Men eventually named every living creature: giving names to all cattle, to the birds of the air, and to every animal of the field. But among these animals, there was no suitable helper or mate for men. Only women were compatible for men. And men would say of their women, "She is bone of my bones and flesh of my flesh." This is why a man leaves his father and mother and clings to his wife, because it seems as if they become one flesh, as if woman had been taken from out of the body of man. And the man and woman who lived in the garden were always naked, and they were not ashamed.
Now the woman was one who wished to gain knowledge. Sometimes she felt as if her thoughts came from somewhere else, from some crafty creature, because these thoughts opened her eyes. She saw that knowledge was good, delightful, something to be desired to make one wise. She learned about death, and she learned about good and evil. She shared her knowledge with her husband and his eyes were opened too. They realized that they were naked, so they sewed fig leaves together to make loin cloths for themselves.
The woman and man's new knowledge made them feel guilty and afraid and they sometimes wanted to hide.

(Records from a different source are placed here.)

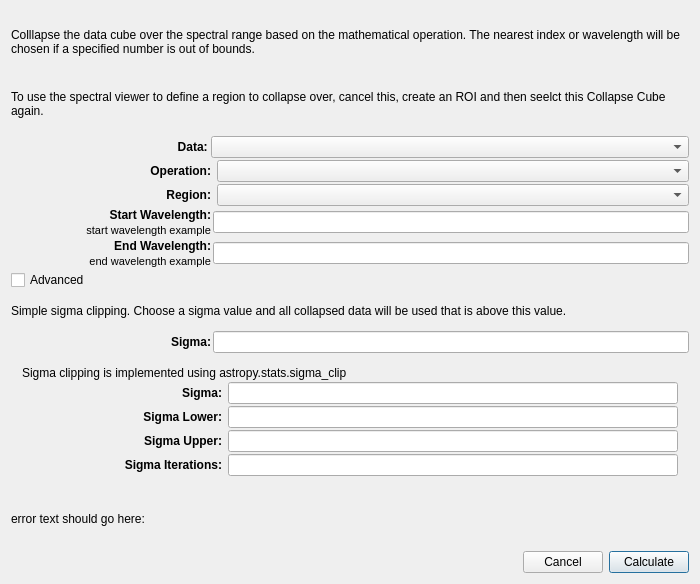
Qt form cubeviz/tools/collapse.ui (spacetelescope/cubeviz) before a commit.
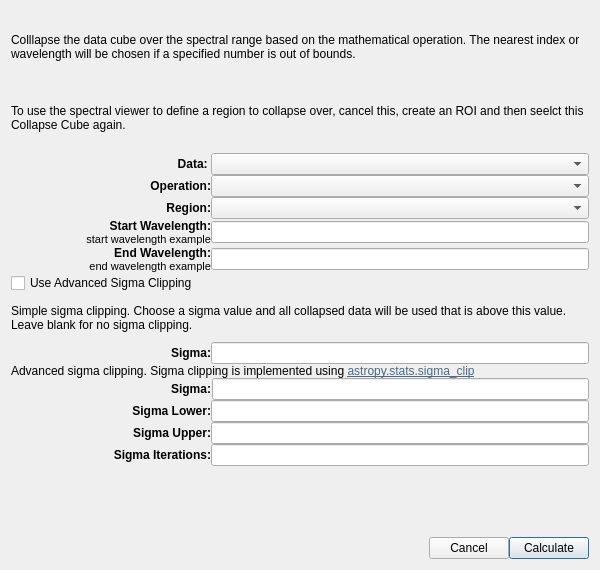
The same form after that commit.

Commit message: more attempts to make it "nice"

```diff
--- a/cubeviz/tools/collapse.ui
+++ b/cubeviz/tools/collapse.ui
@@ -9,26 +9,26 @@
    <rect>
     <x>0</x>
     <y>0</y>
-    <width>700</width>
-    <height>584</height>
+    <width>600</width>
+    <height>570</height>
    </rect>
   </property>
   <property name="sizePolicy">
-   <sizepolicy hsizetype="Preferred" vsizetype="Minimum">
+   <sizepolicy hsizetype="Minimum" vsizetype="MinimumExpanding">
     <horstretch>0</horstretch>
     <verstretch>0</verstretch>
    </sizepolicy>
   </property>
   <property name="minimumSize">
    <size>
-    <width>700</width>
+    <width>0</width>
     <height>0</height>
    </size>
   </property>
   <property name="maximumSize">
    <size>
-    <width>700</width>
-    <height>584</height>
+    <width>16777215</width>
+    <height>16777215</height>
    </size>
   </property>
   <property name="windowTitle">
@@ -47,7 +47,7 @@
    <item>
     <layout class="QVBoxLayout" name="verticalLayout">
      <property name="spacing">
-      <number>2</number>
+      <number>0</number>
      </property>
      <property name="sizeConstraint">
       <enum>QLayout::SetMinimumSize</enum>
@@ -131,6 +131,9 @@
      </item>
      <item>
       <layout class="QHBoxLayout" name="horizontalLayout_2">
+       <property name="spacing">
+        <number>0</number>
+       </property>
        <item>
         <widget class="QLabel" name="label_4">
          <property name="maximumSize">
@@ -160,6 +163,9 @@
      </item>
      <item>
       <layout class="QHBoxLayout" name="horizontalLayout_3">
+       <property name="spacing">
+        <number>0</number>
+       </property>
        <item>
         <widget class="QLabel" name="label_5">
          <property name="maximumSize">
@@ -190,12 +196,12 @@
      <item>
       <layout class="QHBoxLayout" name="horizontalLayout_4">
        <property name="spacing">
-        <number>2</number>
+        <number>0</number>
        </property>
        <item>
         <layout class="QVBoxLayout" name="verticalLayout_2">
          <property name="spacing">
-          <number>2</number>
+          <number>0</number>
          </property>
          <property name="sizeConstraint">
           <enum>QLayout::SetMinimumSize</enum>
@@ -259,12 +265,12 @@
      <item>
       <layout class="QHBoxLayout" name="horizontalLayout_6">
        <property name="spacing">
-        <number>2</number>
+        <number>0</number>
        </property>
        <item>
         <layout class="QVBoxLayout" name="verticalLayout_4">
          <property name="spacing">
-          <number>2</number>
+          <number>0</number>
          </property>
          <property name="sizeConstraint">
           <enum>QLayout::SetMinimumSize</enum>
@@ -328,12 +334,12 @@
      <item>
       <layout class="QHBoxLayout" name="horizontalLayout_7">
        <property name="spacing">
-        <number>2</number>
+        <number>0</number>
        </property>
        <item>
         <widget class="QCheckBox" name="advanced_checkbox">
          <property name="text">
-          <string>Advanced</string>
+          <string>Use Advanced Sigma Clipping</string>
          </property>
         </widget>
        </item>
@@ -343,7 +349,7 @@
       <widget class="QWidget" name="simple_sigma_widget" native="true">
        <layout class="QVBoxLayout" name="simple_sigma_vlayout">
         <property name="spacing">
-         <number>2</number>
+         <number>0</number>
         </property>
         <property name="leftMargin">
          <number>0</number>
@@ -360,14 +366,17 @@
         <item>
          <widget class="QLabel" name="label_13">
           <property name="text">
-           <string>Simple sigma clipping. Choose a sigma value and all collapsed data will be used that is above this value.</string>
+           <string>Simple sigma clipping. Choose a sigma value and all collapsed data will be used that is above this value.  Leave blank for no sigma clipping.</string>
+          </property>
+          <property name="wordWrap">
+           <bool>true</bool>
           </property>
          </widget>
         </item>
         <item>
          <layout class="QHBoxLayout" name="horizontalLayout_8">
           <property name="spacing">
-           <number>2</number>
+           <number>0</number>
           </property>
           <item>
            <widget class="QLabel" name="label_12">
@@ -415,17 +424,32 @@
        </property>
        <layout class="QVBoxLayout" name="advanced_sigma_layout">
         <property name="spacing">
-         <number>2</number>
+         <number>0</number>
+        </property>
+        <property name="leftMargin">
+         <number>0</number>
+        </property>
+        <property name="topMargin">
+         <number>0</number>
+        </property>
+        <property name="rightMargin">
+         <number>0</number>
+        </property>
+        <property name="bottomMargin">
+         <number>0</number>
         </property>
         <item>
          <layout class="QVBoxLayout" name="verticalLayout_5">
           <property name="spacing">
-           <number>2</number>
+           <number>0</number>
           </property>
           <item>
            <widget class="QLabel" name="label_14">
             <property name="text">
-             <string>Sigma clipping is implemented using astropy.stats.sigma_clip</string>
+             <string>&lt;html&gt;&lt;head/&gt;&lt;body&gt;&lt;p&gt;Advanced sigma clipping. Sigma clipping is implemented using &lt;a href=&quot;http://docs.astropy.org/en/stable/api/astropy.stats.sigma_clip.html&quot;&gt;&lt;span style=&quot; text-decoration: underline; color:#4c6b8a;&quot;&gt;astropy.stats.sigma_clip&lt;/span&gt;&lt;/a&gt;&lt;/p&gt;&lt;/body&gt;&lt;/html&gt;</string>
+            </property>
+            <property name="openExternalLinks">
+             <bool>true</bool>
             </property>
            </widget>
           </item>
@@ -433,6 +457,9 @@
         </item>
         <item>
          <layout class="QHBoxLayout" name="advanced_sigma_hlayout_2">
+          <property name="spacing">
+           <number>1</number>
+          </property>
           <item>
            <widget class="QLabel" name="label_16">
             <property name="minimumSize">
@@ -456,12 +483,22 @@
            </widget>
           </item>
           <item>
-           <widget class="QLineEdit" name="lineEdit_3"/>
+           <widget class="QLineEdit" name="lineEdit_3">
+            <property name="minimumSize">
+             <size>
+              <width>0</width>
+              <height>2</height>
+             </size>
+            </property>
+           </widget>
           </item>
          </layout>
         </item>
         <item>
          <layout class="QHBoxLayout" name="advanced_sigma_hlayout_3">
+          <property name="spacing">
+           <number>0</number>
+          </property>
           <item>
            <widget class="QLabel" name="label_17">
             <property name="minimumSize">
@@ -485,12 +522,22 @@
            </widget>
           </item>
           <item>
-           <widget class="QLineEdit" name="sigmal_lower_text"/>
+           <widget class="QLineEdit" name="sigmal_lower_text">
+            <property name="minimumSize">
+             <size>
+              <width>0</width>
+              <height>1</height>
+             </size>
+            </property>
+           </widget>
           </item>
          </layout>
         </item>
         <item>
          <layout class="QHBoxLayout" name="advanced_sigma_hlayout_4">
+          <property name="spacing">
+           <number>0</number>
+          </property>
           <item>
            <widget class="QLabel" name="label_18">
             <property name="minimumSize">
@@ -514,12 +561,22 @@
            </widget>
           </item>
           <item>
-           <widget class="QLineEdit" name="sigma_upper_text"/>
+           <widget class="QLineEdit" name="sigma_upper_text">
+            <property name="minimumSize">
+             <size>
+              <width>0</width>
+              <height>1</height>
+             </size>
+            </property>
+           </widget>
           </item>
          </layout>
         </item>
         <item>
          <layout class="QHBoxLayout" name="advanced_sigma_hlayout_5">
+          <property name="spacing">
+           <number>0</number>
+          </property>
           <item>
            <widget class="QLabel" name="label_19">
             <property name="minimumSize">
@@ -543,7 +600,14 @@
            </widget>
           </item>
           <item>
-           <widget class="QLineEdit" name="sigma_iters_text"/>
+           <widget class="QLineEdit" name="sigma_iters_text">
+            <property name="minimumSize">
+             <size>
+              <width>0</width>
+              <height>1</height>
+             </size>
+            </property>
+           </widget>
           </item>
          </layout>
         </item>
@@ -552,10 +616,13 @@
      </item>
      <item>
       <layout class="QHBoxLayout" name="horizontalLayout_15">
+       <property name="spacing">
+        <number>0</number>
+       </property>
        <item>
         <widget class="QLabel" name="error_label_text">
          <property name="text">
-          <string>error text should go here:</string>
+          <string/>
          </property>
         </widget>
        </item>
@@ -563,6 +630,9 @@
      </item>
      <item>
       <layout class="QHBoxLayout" name="horizontalLayout_16">
+       <property name="spacing">
+        <number>0</number>
+       </property>
        <item>
         <spacer name="horizontalSpacer">
          <property name="orientation">
```
Left out of the diff: 3 changed lines with no effect on the pictures.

The man blamed the woman for sharing her knowledge with him, and the woman blamed the thoughts that seemed to come from somewhere else, from some crafty creature, as if she had been tricked. The woman's least favorite creature in the garden was the serpent, because it would strike at her heel and she would have to strike at his head. So she blamed the serpent, as a symbol of these thoughts, and she imagined that this is why the serpent slid upon its belly and ate dust all the days of its life.
The woman learned of other things, such as the pangs in childbearing. She learned that in pain women brought forth children, yet she knew that she had desire for her husband anyway, because he ruled over her.
The man learned that he would have to toil all of his days, because the ground would not easily yield things to eat; it contained thorns and thistles, and he had to eat the plants of the field. By the sweat of his face he ate his bread, until he returned to the ground, because out of dust he was brought forth and to dust he would return.
The man and woman made garments of skins for clothes. They knew about good and evil, and they knew they would not live forever. They knew that, if there was a secret for living forever, it would be impossible to obtain it. And they left the garden in Eden to till the ground elsewhere.
Read Part Two.